Cross-posted at PolitickerNJ

The “uncertainty” of New Jersey’s Democratic gubernatorial contest is over.  I use quotes because this is pretty much where most people thought we would end up after Cory Booker declined to run.  State Senator Barbara Buono is the presumptive nominee with the public support of every major Democratic player in New Jersey.  Now what?

My unsolicited advice to Sen. Buono is to run a losing campaign.

Before I get to that, let’s review what’s at stake for Garden State Democrats.  Last year, we saw that a 20 point Democratic victory at the top of the ticket could take out Republican incumbents at the county and local level.   A 10, or even 15, point win probably would not have had that effect.

Remember that no state Republican has broken 50% since Gov. Tom Kean’s reelection landslide in 1985 (George H.W. Bush’s 56% presidential showing in 1988 notwithstanding).  Chris Christie’s 3.5 percentage point win in 2009 is the best a Republican has performed statewide since then.  Christie Whitman won by about 1 percentage point in both of her gubernatorial runs.

Now, imagine that Chris Christie can win re-election by a similar 20 point spread.  Democratic seats in the legislature and at the county and local levels would suddenly be in jeopardy.

Democratic office holders could probably survive a 5 or even 10 point Christie win without breaking a sweat.
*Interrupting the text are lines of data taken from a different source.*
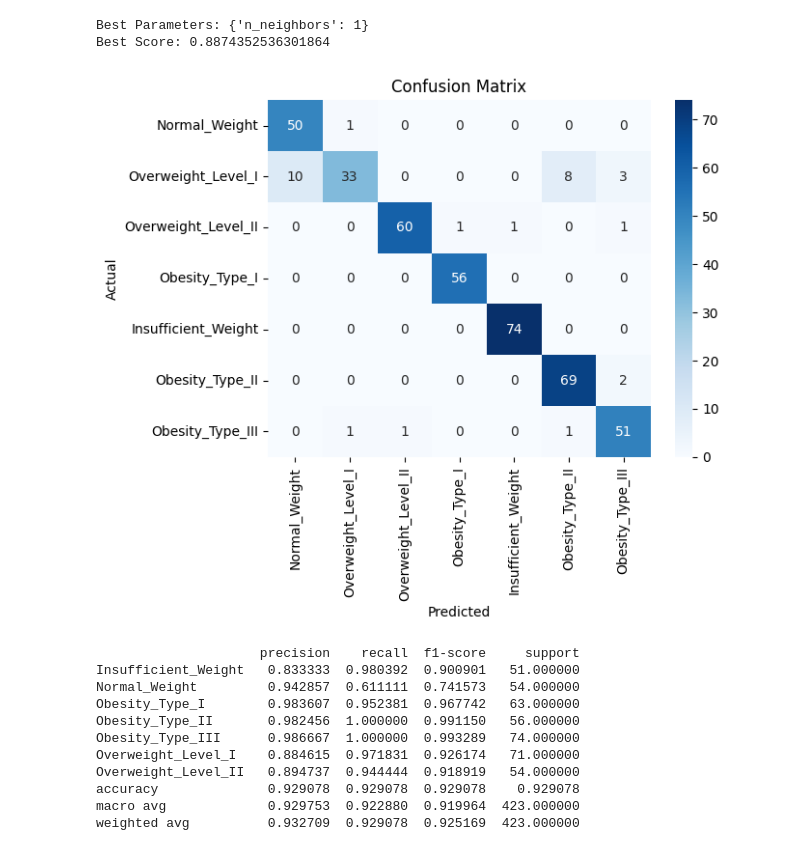
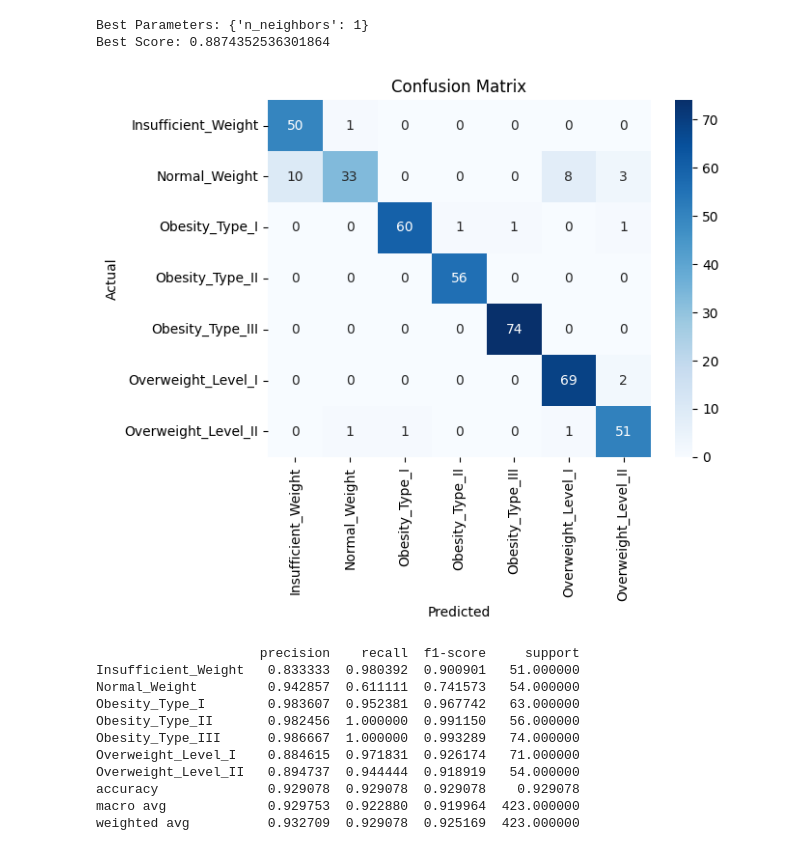
Before and after one commit to Ehiderg/DataMinig, a Jupyter notebook: KNN.ipynb, the cells around one changed output. Saved outputs shown, nothing was run; the diff lists cells and outputs as text; code cells hidden in the pictures.

```diff
--- a/KNN.ipynb
+++ b/KNN.ipynb
@@ -38,20 +46,21 @@ Best Score: 0.8874352536301864
 # %%
 from sklearn.metrics import confusion_matrix
 import seaborn as sns
 import matplotlib.pyplot as plt
 
 y_pred = grid_search.predict(X_test)
 cm = confusion_matrix(y_test, y_pred)
 
-type_names = dfData['NObeyesdad'].unique()
-
+tmp = pd.DataFrame(y_pred, columns=['NObeyesdad'])
+type_names = tmp['NObeyesdad'].unique()
+type_names.sort()
 sns.heatmap(cm, annot=True, cmap='Blues', xticklabels=type_names, yticklabels=type_names)
 plt.xlabel('Predicted')
 plt.ylabel('Actual')
 plt.title('Confusion Matrix')
 plt.show()
 # %% [output]
-[figure, old version]
+[figure, new version]
 # %%
 from sklearn.metrics import classification_report
 
```
Also changed, not shown: parts of 2 cells of this notebook, 1 other file.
That outcome looked probable before Superstorm Sandy hit.  Now we have a whole new ball game.

Down ballot races rely on a minimal showing at the top of the ticket.  Garden State voting patterns have certainly become more Democratic.  It is unlikely that Christie can replicate Tom Kean’s 21 county wipeout.  But Buono will still have to run a flawless campaign to get the margin within single digits.

If it ends up a 20 point victory for Christie, then down ballot Democrats could fall like dominoes.  This is coming from a guy who said the legislative map locked in Democratic control of the legislature even before Alan Rosenthal cast the deciding vote.  But I – and every other observer of state politics – never really entertained the possibility that a Democratic gubernatorial candidate could be fighting just to reach 40% of the vote.

[By the way, if you want to know how New Jersey Democrats got to this point, Steve Kornacki wrote an insightful, if a little gushy about Dick Codey, history of the party’s last 15 years.]

Some Democratic leaders have been vocally supportive of Buono., while others have been tepid.  It’s the latter group that holds the power in Trenton.  There is an outside – but very real – possibility that the Democrats could lose control of one or both chambers of the legislature.  The real irony, though, is that the Democrats could retain control, but the South Jersey bloc could lose its power within the leadership if two or three of these legislators go down to defeat.

In the event of a Christie landslide, most of the vulnerable seats will be in South Jersey.  Not only in districts 1 and 2, but even Senate President Steve Sweeney’s seat in district 3.  His winning margin in 2011 was not overwhelming and Christie performed especially well in Gloucester County in 2009.

This means that George Norcross will direct all his resources to his own backyard.  Rather than help his party’s gubernatorial nominee, he will run a 7-district localized campaign that treats the legislature as the top of the ticket.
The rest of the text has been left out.